New Delhi: Even before India’s much-touted lunar missing, Chandrayaan-2, lands on the moon, a very small biological sample from the country may already be there.

According to The Hindu, this is because the only likely surviving payload onboard the Israeli lunar lander Beresheet, called the Lunar Library, contained a leaf and some soil from the Bodhi tree in Bihar.

Beresheet, whose name is Hebrew for the biblical phrase ‘In the beginning’, was launched on February 21 on board a SpaceX rocket. On April 11, it crash landed on the moon after a series of technical failures during its final descent. It was reported then that the Lunar Library, created by the Arch Mission Foundation (AMF), was likely the only payload that wasn’t destroyed in the crash.

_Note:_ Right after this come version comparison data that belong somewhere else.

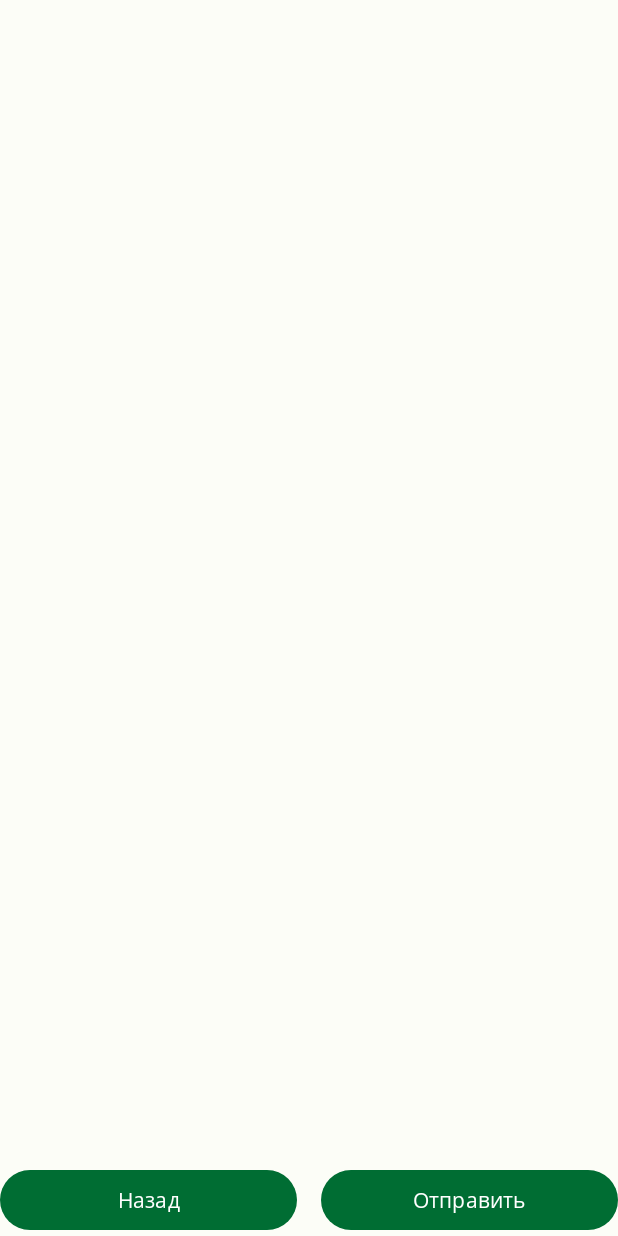
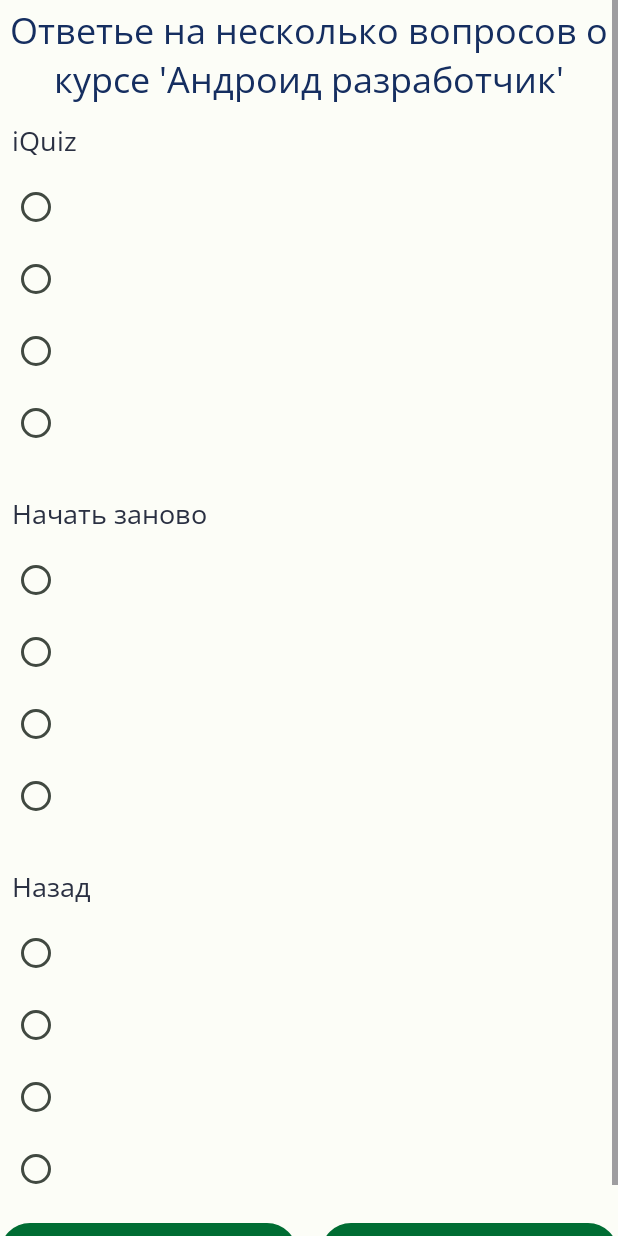
Before and after one commit to igor-rodin/android_dev_1_2022, an Android app: the layout fragment_quiz.xml on its own in the app's theme, with its tools: preview values and no code run, on a phone screen of 412 x 824 dp. Run offline under Robolectric (Android 15) with nearby library versions, the phone set to English and light mode, and no system bars.

Commit message:
Add QuestionView and update QuizFragment

```diff
--- /dev/null
+++ b/m7_quiz_fragments/app/src/main/java/ru/igor/rodin/m7_quiz_fragments/ui/QuestionView.kt
@@ -0,0 +1,51 @@
+package ru.igor.rodin.m7_quiz_fragments.ui
+
+import android.content.Context
+import android.util.AttributeSet
+import android.view.LayoutInflater
+import android.widget.LinearLayout
+import android.widget.RadioButton
+import androidx.constraintlayout.widget.ConstraintLayout
+import androidx.core.view.allViews
+import androidx.core.view.children
+import ru.igor.rodin.m7_quiz_fragments.R
+import ru.igor.rodin.m7_quiz_fragments.databinding.ViewQuestionBinding
+
+class QuestionView @JvmOverloads constructor(
+    context: Context,
+    attrs: AttributeSet? = null,
+    defStyleAttr: Int = 0,
+    defStyleRes: Int = 0
+) : LinearLayout(context, attrs, defStyleAttr, defStyleRes) {
+
+    private val binding: ViewQuestionBinding;
+
+    init {
+        LayoutInflater.from(context).inflate(R.layout.view_question, this, true)
+        binding = ViewQuestionBinding.bind(this)
+        applyCustomAttr(context, attrs)
+    }
+
+    private fun applyCustomAttr(context: Context, attrs: AttributeSet?) {
+        context.theme.obtainStyledAttributes(attrs, R.styleable.QuestionView, 0, 0).apply {
+            try {
+                getString(R.styleable.QuestionView_question)?.let { setQuestion(it) }
+            } finally {
+                recycle()
+            }
+        }
+    }
+
+    fun setQuestion(value: CharSequence) {
+        binding.questionLabel.text = value
+    }
+
+    fun setAnswers(value: List<String>) {
+        if (value.isEmpty()) {
+            return
+        }
+        binding.root.allViews.filter { v -> v is RadioButton }
+            .forEachIndexed { idx, v -> (v as RadioButton).text = value[idx] }
+
+    }
+}
--- a/m7_quiz_fragments/app/src/main/java/ru/igor/rodin/m7_quiz_fragments/ui/QuizFragment.kt
+++ b/m7_quiz_fragments/app/src/main/java/ru/igor/rodin/m7_quiz_fragments/ui/QuizFragment.kt
@@ -5,9 +5,12 @@ import androidx.fragment.app.Fragment
 import android.view.LayoutInflater
 import android.view.View
 import android.view.ViewGroup
+import androidx.core.view.allViews
+import androidx.core.view.children
 import androidx.navigation.fragment.findNavController
 import ru.igor.rodin.m7_quiz_fragments.R
 import ru.igor.rodin.m7_quiz_fragments.databinding.FragmentQuizBinding
+import ru.igor.rodin.m7_quiz_fragments.quiz.QuizStorage
 
 // TODO: Rename parameter arguments, choose names that match
 // the fragment initialization parameters, e.g. ARG_ITEM_NUMBER
@@ -47,6 +50,8 @@ class QuizFragment : Fragment() {
         super.onViewCreated(view, savedInstanceState)
 
         with(binding){
+            fillQuiz(QuizStorage.Locale.Ru)
+
             back.setOnClickListener {
                 findNavController().navigate(R.id.action_quiz_fragment_to_welcome_fragment)
             }
@@ -57,6 +62,17 @@ class QuizFragment : Fragment() {
 
 
 
+    }
+
+    private fun FragmentQuizBinding.fillQuiz(locale: QuizStorage.Locale) {
+        val quizQuestions = QuizStorage.getQuiz(locale).questions
+
+        root.allViews.filter { v -> v is QuestionView }.forEachIndexed { idx, view ->
+            (view as QuestionView).apply {
+                setQuestion("1. ${quizQuestions[idx].question}")
+                setAnswers(quizQuestions[idx].answers)
+            }
+        }
     }
 
     override fun onDestroy() {
--- /dev/null
+++ b/m7_quiz_fragments/app/src/main/res/drawable/shape_question.xml
@@ -0,0 +1,5 @@
+<?xml version="1.0" encoding="utf-8"?>
+<shape xmlns:android="http://schemas.android.com/apk/res/android">
+    <solid android:color="@color/material_dynamic_neutral100"/>
+    <corners android:radius="20dp"/>
+</shape>
--- a/m7_quiz_fragments/app/src/main/res/layout/activity_main.xml
+++ b/m7_quiz_fragments/app/src/main/res/layout/activity_main.xml
@@ -5,6 +5,20 @@
     android:layout_width="match_parent"
     android:layout_height="match_parent"
     tools:context=".MainActivity">
+
+    <androidx.constraintlayout.widget.Guideline
+        android:id="@+id/begin_content"
+        android:layout_width="0dp"
+        android:layout_height="0dp"
+        android:orientation="vertical"
+        app:layout_constraintGuide_begin="@dimen/middle_padding" />
+
+    <androidx.constraintlayout.widget.Guideline
+        android:id="@+id/end_content"
+        android:layout_width="0dp"
+        android:layout_height="0dp"
+        android:orientation="vertical"
+        app:layout_constraintGuide_end="@dimen/middle_padding" />
 
     <androidx.fragment.app.FragmentContainerView
         android:id="@+id/nav_host_fragment"
@@ -14,8 +28,8 @@
         app:defaultNavHost="true"
         app:layout_constraintTop_toTopOf="parent"
         app:layout_constraintBottom_toBottomOf="parent"
-        app:layout_constraintStart_toStartOf="parent"
-        app:layout_constraintEnd_toEndOf="parent"
+        app:layout_constraintStart_toStartOf="@id/begin_content"
+        app:layout_constraintEnd_toEndOf="@id/end_content"
         app:navGraph="@navigation/quiz_nav_graph"/>
 
 
--- a/m7_quiz_fragments/app/src/main/res/layout/fragment_quiz.xml
+++ b/m7_quiz_fragments/app/src/main/res/layout/fragment_quiz.xml
@@ -1,31 +1,82 @@
 <?xml version="1.0" encoding="utf-8"?>
-<androidx.constraintlayout.widget.ConstraintLayout xmlns:android="http://schemas.android.com/apk/res/android"
+<ScrollView xmlns:android="http://schemas.android.com/apk/res/android"
     xmlns:tools="http://schemas.android.com/tools"
+    xmlns:app="http://schemas.android.com/apk/res-auto"
     android:layout_width="match_parent"
     android:layout_height="match_parent"
-    xmlns:app="http://schemas.android.com/apk/res-auto"
+    >
+
+    <androidx.constraintlayout.widget.ConstraintLayout
+        android:layout_width="match_parent"
+        android:layout_height="wrap_content"
         tools:context=".ui.QuizFragment">
 
+        <androidx.appcompat.widget.AppCompatTextView
+            android:id="@+id/quiz_title"
+            android:layout_width="match_parent"
+            android:layout_height="wrap_content"
+            android:textSize="24sp"
+            android:textColor="@color/material_dynamic_primary20"
+            android:padding="4dp"
+            android:gravity="center"
+            app:layout_constraintTop_toTopOf="parent"
+            app:layout_constraintStart_toStartOf="parent"
+            app:layout_constraintEnd_toEndOf="parent"
+            android:text="@string/quiz_fragment_title"/>
+
+        <ru.igor.rodin.m7_quiz_fragments.ui.QuestionView
+            android:id="@+id/asq1"
+            android:layout_width="0dp"
+            android:layout_height="wrap_content"
+            android:layout_marginBottom="8dp"
+            app:layout_constraintEnd_toEndOf="parent"
+            app:layout_constraintStart_toStartOf="parent"
+            app:layout_constraintTop_toBottomOf="@id/quiz_title"
+            app:layout_constraintBottom_toTopOf="@id/asq2"
+            app:question="@string/app_name" />
+
+        <ru.igor.rodin.m7_quiz_fragments.ui.QuestionView
+            android:id="@+id/asq2"
+            android:layout_width="0dp"
+            android:layout_height="wrap_content"
+            android:layout_marginBottom="8dp"
+            app:layout_constraintEnd_toEndOf="parent"
+            app:layout_constraintStart_toStartOf="parent"
+            app:layout_constraintTop_toBottomOf="@id/asq1"
+            app:layout_constraintBottom_toTopOf="@id/asq3"
+            app:question="@string/restart_quiz" />
+
+        <ru.igor.rodin.m7_quiz_fragments.ui.QuestionView
+            android:id="@+id/asq3"
+            android:layout_width="0dp"
+            android:layout_height="wrap_content"
+            android:layout_marginBottom="8dp"
+            app:layout_constraintEnd_toEndOf="parent"
+            app:layout_constraintStart_toStartOf="parent"
+            app:layout_constraintTop_toTopOf="parent"
+            app:layout_constraintBottom_toTopOf="@id/back"
+            app:question="@string/back" />
 
         <com.google.android.material.button.MaterialButton
             android:id="@+id/back"
             android:layout_width="0dp"
             android:layout_height="wrap_content"
+            android:layout_marginEnd="8dp"
             android:text="@string/back"
-        android:layout_marginEnd="8dp"
             app:layout_constraintBottom_toBottomOf="@id/send_quiz"
+            app:layout_constraintEnd_toStartOf="@id/send_quiz"
             app:layout_constraintStart_toStartOf="parent"
-        app:layout_constraintTop_toTopOf="@id/send_quiz"
-        app:layout_constraintEnd_toStartOf="@id/send_quiz"/>
+            app:layout_constraintTop_toTopOf="@id/send_quiz" />
 
         <com.google.android.material.button.MaterialButton
             android:id="@+id/send_quiz"
             android:layout_width="0dp"
             android:layout_height="wrap_content"
+            android:layout_marginStart="8dp"
             android:text="@string/send_quiz"
-        android:layout_marginStart="8dp"
-        app:layout_constraintStart_toEndOf="@id/back"
+            app:layout_constraintTop_toBottomOf="@id/asq3"
             app:layout_constraintEnd_toEndOf="parent"
-        app:layout_constraintBottom_toBottomOf="parent"/>
+            app:layout_constraintStart_toEndOf="@id/back" />
 
     </androidx.constraintlayout.widget.ConstraintLayout>
+</ScrollView>
--- a/m7_quiz_fragments/app/src/main/res/layout/fragment_welcome.xml
+++ b/m7_quiz_fragments/app/src/main/res/layout/fragment_welcome.xml
@@ -5,20 +5,6 @@
     android:layout_width="match_parent"
     android:layout_height="match_parent"
     tools:context=".ui.WelcomeFragment">
-
-    <androidx.constraintlayout.widget.Guideline
-        android:id="@+id/begin_content"
-        android:layout_width="0dp"
-        android:layout_height="0dp"
-        android:orientation="vertical"
-        app:layout_constraintGuide_begin="@dimen/middle_padding" />
-
-    <androidx.constraintlayout.widget.Guideline
-        android:id="@+id/end_content"
-        android:layout_width="0dp"
-        android:layout_height="0dp"
-        android:orientation="vertical"
-        app:layout_constraintGuide_end="@dimen/middle_padding" />
 
     <ImageView
         android:id="@+id/welcome_image"
@@ -28,8 +14,8 @@
         android:contentDescription="@string/welcome_picture_description"
         android:src="@drawable/welcome_picture"
         app:layout_constraintBottom_toBottomOf="parent"
-        app:layout_constraintEnd_toEndOf="@id/end_content"
-        app:layout_constraintStart_toStartOf="@id/begin_content"
+        app:layout_constraintEnd_toEndOf="parent"
+        app:layout_constraintStart_toStartOf="parent"
         app:layout_constraintTop_toTopOf="parent" />
 
     <com.google.android.material.button.MaterialButton
@@ -37,8 +23,8 @@
         android:layout_width="0dp"
         android:layout_height="wrap_content"
         android:text="@string/next_btn_label"
-        app:layout_constraintEnd_toEndOf="@id/end_content"
-        app:layout_constraintStart_toStartOf="@id/begin_content"
+        app:layout_constraintEnd_toEndOf="parent"
+        app:layout_constraintStart_toStartOf="parent"
         app:layout_constraintTop_toBottomOf="@id/welcome_image" />
 
 </androidx.constraintlayout.widget.ConstraintLayout>
--- /dev/null
+++ b/m7_quiz_fragments/app/src/main/res/layout/view_question.xml
@@ -0,0 +1,50 @@
+<?xml version="1.0" encoding="utf-8"?>
+<merge xmlns:android="http://schemas.android.com/apk/res/android"
+    xmlns:app="http://schemas.android.com/apk/res-auto"
+    xmlns:tools="http://schemas.android.com/tools"
+    tools:parentTag="android.widget.LinearLayout"
+    android:background="@drawable/shape_question"
+    android:layout_width="match_parent"
+    android:layout_height="match_parent"
+    >
+
+    <RadioGroup
+        android:layout_width="match_parent"
+        android:layout_height="wrap_content"
+        android:padding="8dp">
+
+        <androidx.appcompat.widget.AppCompatTextView
+            android:id="@+id/question_label"
+            android:layout_width="match_parent"
+            android:layout_height="wrap_content"
+            android:textSize="18sp"
+            android:textColor="@color/material_dynamic_secondary20"
+            android:layout_marginBottom="8dp"
+            tools:text="@tools:sample/lorem"/>
+        <com.google.android.material.radiobutton.MaterialRadioButton
+            android:id="@+id/question_1"
+            android:layout_width="match_parent"
+            android:layout_height="wrap_content"
+            android:maxLines="2"
+            tools:text="@tools:sample/lorem"/>
+        <com.google.android.material.radiobutton.MaterialRadioButton
+            android:id="@+id/question_2"
+            android:layout_width="match_parent"
+            android:layout_height="wrap_content"
+            android:maxLines="2"
+            tools:text="@tools:sample/lorem/random"/>
+        <com.google.android.material.radiobutton.MaterialRadioButton
+            android:id="@+id/question_3"
+            android:layout_width="match_parent"
+            android:layout_height="wrap_content"
+            android:maxLines="2"
+            tools:text="@tools:sample/lorem"/>
+        <com.google.android.material.radiobutton.MaterialRadioButton
+            android:id="@+id/question_4"
+            android:layout_width="match_parent"
+            android:layout_height="wrap_content"
+            android:maxLines="2"
+            tools:text="@tools:sample/lorem/random"/>
+    </RadioGroup>
+
+</merge>
--- a/m7_quiz_fragments/app/src/main/res/navigation/quiz_nav_graph.xml
+++ b/m7_quiz_fragments/app/src/main/res/navigation/quiz_nav_graph.xml
@@ -1,6 +1,6 @@
 <?xml version="1.0" encoding="utf-8"?>
 <navigation xmlns:android="http://schemas.android.com/apk/res/android"
-             xmlns:app="http://schemas.android.com/apk/res-auto"
+    xmlns:app="http://schemas.android.com/apk/res-auto"
     xmlns:tools="http://schemas.android.com/tools"
     android:id="@+id/quiz_nav_graph"
     app:startDestination="@id/welcome_fragment">
@@ -9,7 +9,7 @@
         android:id="@+id/welcome_fragment"
         android:name="ru.igor.rodin.m7_quiz_fragments.ui.WelcomeFragment"
         android:label="fragment_welcome"
-        tools:layout="@layout/fragment_welcome" >
+        tools:layout="@layout/fragment_welcome">
         <action
             android:id="@+id/action_welcome_fragment_to_quiz_fragment"
             app:destination="@id/quiz_fragment" />
@@ -18,23 +18,24 @@
         android:id="@+id/quiz_fragment"
         android:name="ru.igor.rodin.m7_quiz_fragments.ui.QuizFragment"
         android:label="fragment_quiz"
-        tools:layout="@layout/fragment_quiz" >
+        tools:layout="@layout/fragment_quiz">
         <action
             android:id="@+id/action_quiz_fragment_to_welcome_fragment"
-            app:destination="@id/welcome_fragment"
-            app:popUpTo="@id/welcome_fragment" />
+            app:destination="@id/welcome_fragment" />
         <action
             android:id="@+id/action_quiz_fragment_to_resultFragment"
-            app:destination="@id/result_fragment" />
+            app:popUpTo="@id/welcome_fragment"
+            app:destination="@id/result_fragment"
+             />
     </fragment>
     <fragment
         android:id="@+id/result_fragment"
         android:name="ru.igor.rodin.m7_quiz_fragments.ui.ResultFragment"
         android:label="fragment_result"
-        tools:layout="@layout/fragment_result" >
+        tools:layout="@layout/fragment_result">
         <action
             android:id="@+id/action_result_fragment_to_quiz_fragment"
-            app:destination="@id/quiz_fragment"
-            app:popUpTo="@id/welcome_fragment"/>
+            app:popUpTo="@id/welcome_fragment"
+            app:destination="@id/quiz_fragment" />
     </fragment>
 </navigation>
--- /dev/null
+++ b/m7_quiz_fragments/app/src/main/res/values/attrs_question_view.xml
@@ -0,0 +1,5 @@
+<resources>
+    <declare-styleable name="QuestionView">
+        <attr name="question" format="string" />
+    </declare-styleable>
+</resources>
--- a/m7_quiz_fragments/app/src/main/res/values/colors.xml
+++ b/m7_quiz_fragments/app/src/main/res/values/colors.xml
@@ -1,4 +1,3 @@
-
 <resources>
     <color name="seed">#1f974e</color>
     <color name="md_theme_light_primary">#006D33</color>
@@ -61,4 +60,8 @@
     <color name="md_theme_dark_surfaceTint">#6EDD8B</color>
     <color name="md_theme_dark_outlineVariant">#414941</color>
     <color name="md_theme_dark_scrim">#000000</color>
+    <color name="light_blue_400">#FF29B6F6</color>
+    <color name="light_blue_600">#FF039BE5</color>
+    <color name="gray_400">#FFBDBDBD</color>
+    <color name="gray_600">#FF757575</color>
 </resources>
--- a/m7_quiz_fragments/app/src/main/res/values/strings.xml
+++ b/m7_quiz_fragments/app/src/main/res/values/strings.xml
@@ -4,7 +4,6 @@
     <string name="next_btn_label">Начать</string>
     <string name="send_quiz">Отправить</string>
     <string name="back">Назад</string>
-    <!-- TODO: Remove or change this placeholder text -->
-    <string name="hello_blank_fragment">Hello blank fragment</string>
     <string name="restart_quiz">Начать заново</string>
+    <string name="quiz_fragment_title">Ответье на несколько вопросов о курсе \'Андроид разработчик\'</string>
 </resources>
```
Lines whose indentation alone changed are shown as unchanged.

But what is this Lunar Library, and why was it carrying Indian soil?

The Library, according to the AMF, “contains a 30 million page archive of human history and civilisation, covering all subjects, cultures, nations, languages, genres, and time periods”. It’s meant to be a “backup” of life on Earth, in case of human extinction.

It “is housed within a 100 gram nanotechnology device that resembles a 120mm DVD. However it is actually composed of 25 nickel discs, each only 40 microns thick,” AMF says.

Nova Spivack, co-founder of the AMF, told The Hindu in an email that a small sample from the Bodhi tree, along with material on learning Hindi, Urdu and information on music, were a part of the Lunar Library. He said:

“The management of Mahabodhi stupa (Bihar) privately gave me a leaf from the Bodhi tree and some soil from under the Bodhi seat. These were included. We mixed these with relics from saints and yogis, as well as earth from sacred caves and tiny bits of relics from India, China, Bhutan, Myanmar, Thailand, Vietnam, Nepal and Tibet.”

This isn’t the startling revelation Spivack has made about what the Lunar Library contains. Last week, he revealed that thousands of tardigrades – microscopic creatures commonly known as “water bears” – are also a part of this backup. Tardigrades are known to be some of the most resilient creatures on Earth. As The Wire has reported before, they have been known to come back to life even after being exposed to radiation in space and being frozen for several years.

On the AMF website, the organisation had earlier revealed the some of the contents of four analogue layers and 21 “layers of 40 micron thick nickel foils, each containing a DVD master”. This included private archives on culture and music, thousands of PDFs of books, linguistic datasets and more.

Even then, though, the foundation had made it clear that there was more than it was saying. “But this is only the beginning of the story – there is in fact much more in the Lunar Library. This will be revealed in coming months and years,” it said.